» **The records**:
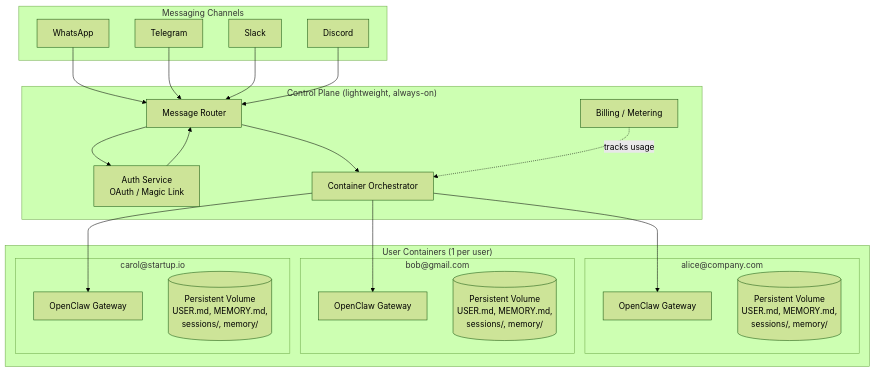
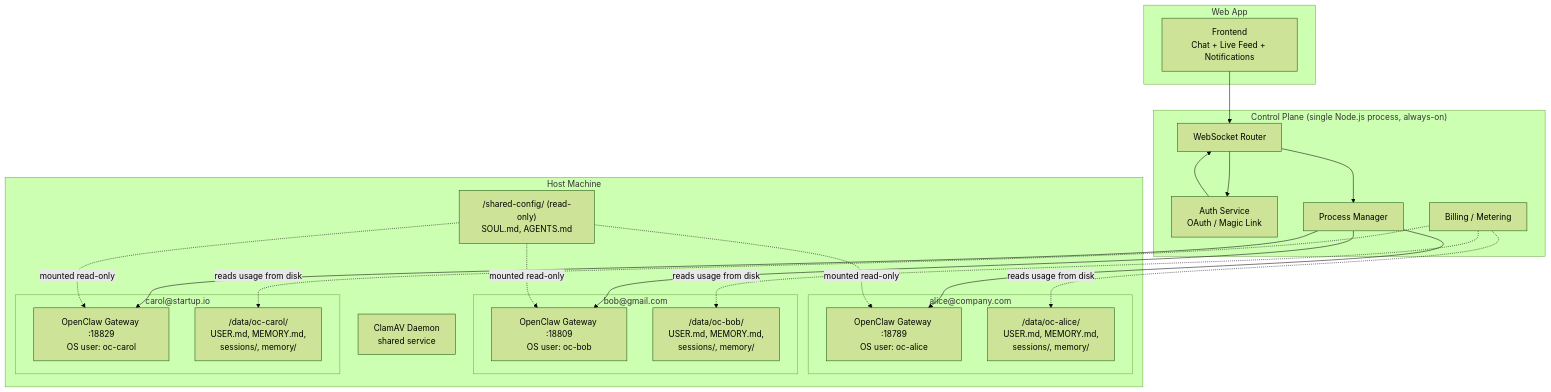
The first of 5 diagrams in brainstorm/02-architecture.md (1qh/claw), drawn with Mermaid (forest theme) before and after one commit. The commit also changed other lines of this file, not shown here.

Commit message:
Revise architecture: multi-gateway per host instead of containers

````diff
--- a/brainstorm/02-architecture.md
+++ b/brainstorm/02-architecture.md
@@ -19,38 +19,39 @@
 ```mermaid
 graph TB
-    subgraph "Messaging Channels"
-        WA[WhatsApp]
-        TG[Telegram]
-        SL[Slack]
-        DC[Discord]
+    subgraph "Web App"
+        FE[Frontend<br/>Chat + Live Feed + Notifications]
     end
 
-    subgraph "Control Plane (lightweight, always-on)"
+    subgraph "Control Plane (single Node.js process, always-on)"
         AUTH[Auth Service<br/>OAuth / Magic Link]
-        ROUTER[Message Router]
-        ORCH[Container Orchestrator]
+        ROUTER[WebSocket Router]
+        PM[Process Manager]
         METER[Billing / Metering]
     end
 
-    subgraph "User Containers (1 per user)"
+    subgraph "Host Machine"
         subgraph "alice@company.com"
-            GW1[OpenClaw Gateway]
-            VOL1[(Persistent Volume<br/>USER.md, MEMORY.md,<br/>sessions/, memory/)]
+            GW1["OpenClaw Gateway :18789<br/>OS user: oc-alice"]
+            WS1["/data/oc-alice/<br/>USER.md, MEMORY.md,<br/>sessions/, memory/"]
         end
         subgraph "bob@gmail.com"
-            GW2[OpenClaw Gateway]
-            VOL2[(Persistent Volume<br/>USER.md, MEMORY.md,<br/>sessions/, memory/)]
+            GW2["OpenClaw Gateway :18809<br/>OS user: oc-bob"]
+            WS2["/data/oc-bob/<br/>USER.md, MEMORY.md,<br/>sessions/, memory/"]
         end
         subgraph "carol@startup.io"
-            GW3[OpenClaw Gateway]
-            VOL3[(Persistent Volume<br/>USER.md, MEMORY.md,<br/>sessions/, memory/)]
+            GW3["OpenClaw Gateway :18829<br/>OS user: oc-carol"]
+            WS3["/data/oc-carol/<br/>USER.md, MEMORY.md,<br/>sessions/, memory/"]
         end
+
+        SHARED["/shared-config/ (read-only)<br/>SOUL.md, AGENTS.md"]
+        CLAM[ClamAV Daemon<br/>shared service]
     end
 
-    WA & TG & SL & DC --> ROUTER
+    FE --> ROUTER
     ROUTER --> AUTH
     AUTH --> ROUTER
-    ROUTER --> ORCH
-    ORCH --> GW1 & GW2 & GW3
-    METER -.->|tracks usage| ORCH
+    ROUTER --> PM
+    PM --> GW1 & GW2 & GW3
+    METER -.->|reads usage from disk| WS1 & WS2 & WS3
+    SHARED -.->|mounted read-only| GW1 & GW2 & GW3
 ```
````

» **What you will do**: Note each line of the material holding "ROUTER" and copy it out.

» **Solution to the exercise**:
-        ROUTER[Message Router]
+        ROUTER[WebSocket Router]
-    WA & TG & SL & DC --> ROUTER
+    FE --> ROUTER
     ROUTER --> AUTH
     AUTH --> ROUTER
-    ROUTER --> ORCH
+    ROUTER --> PM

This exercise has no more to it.